◆ **WHAT IS BEING ASKED**: Search the listing for the word "neither" and return each line that contains it.
SUPPLIED ENTRIES START
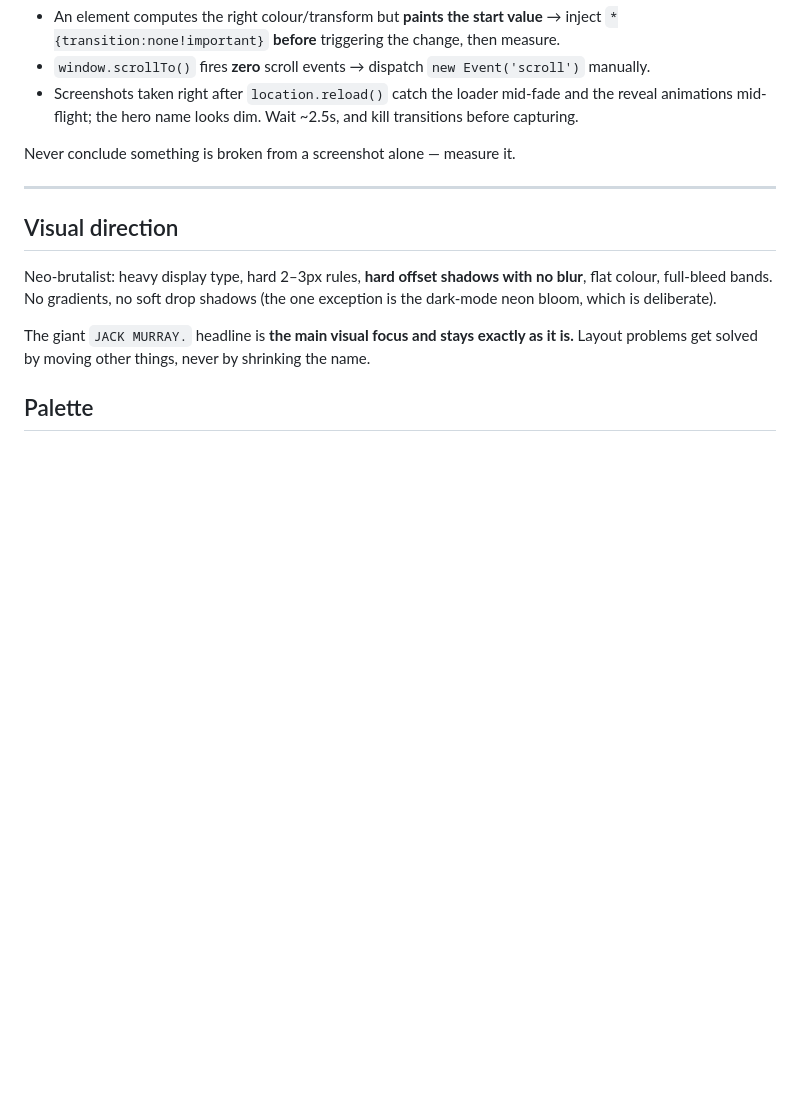
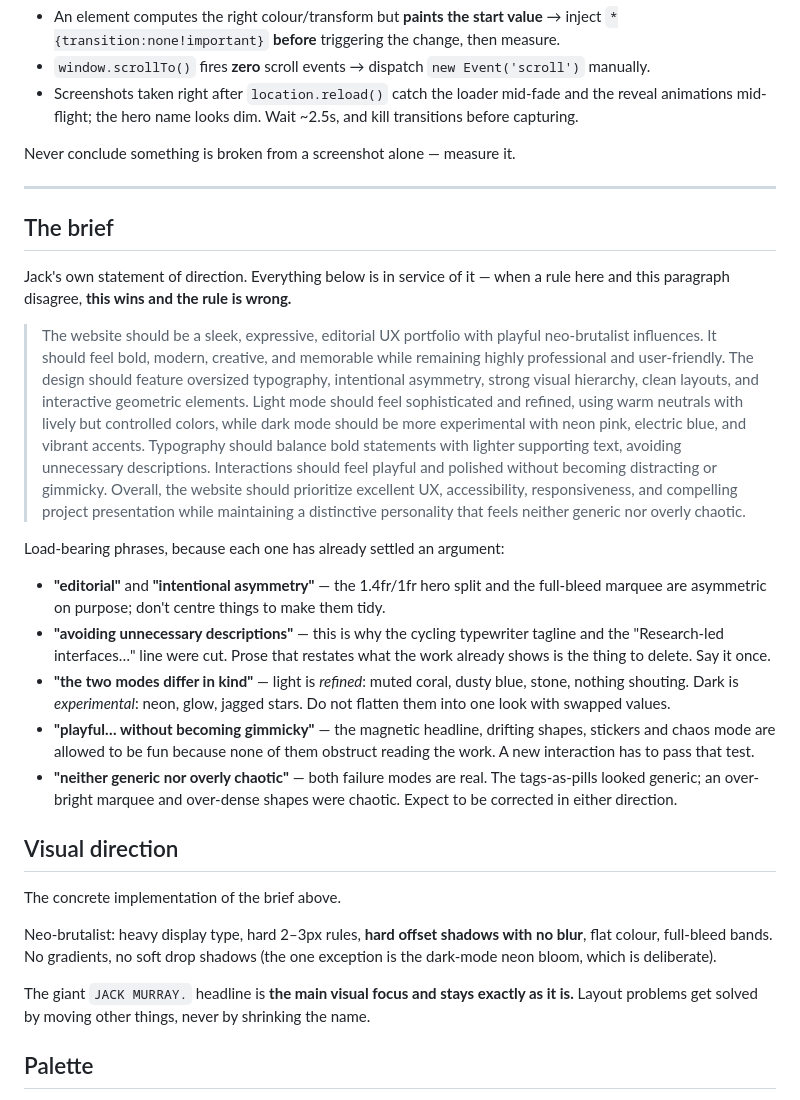
Before and after one commit to 23murrayj/jackmurraydesign, a Markdown page: CLAUDE.md, the part around the change. Drawn GitHub-style; blank space fills up the shorter version.

Commit message:
Put Jack's design brief at the head of the rules
The file documented every rule and none of the intent, so a future session
could follow all of it and still build the wrong site. This is Jack's own
statement of direction, verbatim, and it outranks everything under it - if a
rule and the brief disagree, the rule is what changed.

Annotated with the phrases that have already settled arguments, so they read
as decisions rather than adjectives: "avoiding unnecessary descriptions" is
why the typewriter tagline and the research-led line were cut; the two modes
differ in kind rather than in swapped values, light refined and dark
experimental; and "neither generic nor overly chaotic" names both failure
modes, each of which this site has actually hit.

Co-Authored-By: Claude Opus 5 <noreply@anthropic.com>

```diff
--- a/CLAUDE.md
+++ b/CLAUDE.md
@@ -45,7 +45,47 @@ Never conclude something is broken from a screenshot alone — measure it.
 
 ---
 
+## The brief
+
+Jack's own statement of direction. Everything below is in service of it — when
+a rule here and this paragraph disagree, **this wins and the rule is wrong.**
+
+> The website should be a sleek, expressive, editorial UX portfolio with
+> playful neo-brutalist influences. It should feel bold, modern, creative, and
+> memorable while remaining highly professional and user-friendly. The design
+> should feature oversized typography, intentional asymmetry, strong visual
+> hierarchy, clean layouts, and interactive geometric elements. Light mode
+> should feel sophisticated and refined, using warm neutrals with lively but
+> controlled colors, while dark mode should be more experimental with neon
+> pink, electric blue, and vibrant accents. Typography should balance bold
+> statements with lighter supporting text, avoiding unnecessary descriptions.
+> Interactions should feel playful and polished without becoming distracting
+> or gimmicky. Overall, the website should prioritize excellent UX,
+> accessibility, responsiveness, and compelling project presentation while
+> maintaining a distinctive personality that feels neither generic nor overly
+> chaotic.
+
+Load-bearing phrases, because each one has already settled an argument:
+
+- **"editorial"** and **"intentional asymmetry"** — the 1.4fr/1fr hero split
+  and the full-bleed marquee are asymmetric on purpose; don't centre things to
+  make them tidy.
+- **"avoiding unnecessary descriptions"** — this is why the cycling typewriter
+  tagline and the "Research-led interfaces…" line were cut. Prose that
+  restates what the work already shows is the thing to delete. Say it once.
+- **"the two modes differ in kind"** — light is *refined*: muted coral, dusty
+  blue, stone, nothing shouting. Dark is *experimental*: neon, glow, jagged
+  stars. Do not flatten them into one look with swapped values.
+- **"playful… without becoming gimmicky"** — the magnetic headline, drifting
+  shapes, stickers and chaos mode are allowed to be fun because none of them
+  obstruct reading the work. A new interaction has to pass that test.
+- **"neither generic nor overly chaotic"** — both failure modes are real. The
+  tags-as-pills looked generic; an over-bright marquee and over-dense shapes
+  were chaotic. Expect to be corrected in either direction.
+
 ## Visual direction
+
+The concrete implementation of the brief above.
 
 Neo-brutalist: heavy display type, hard 2–3px rules, **hard offset shadows with
 no blur**, flat colour, full-bleed bands. No gradients, no soft drop shadows
```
SUPPLIED ENTRIES END
◆ **RESULT OF THIS TASK**:
experimental; and "neither generic nor overly chaotic" names both failure
+> maintaining a distinctive personality that feels neither generic nor overly
+- **"neither generic nor overly chaotic"** — both failure modes are real. The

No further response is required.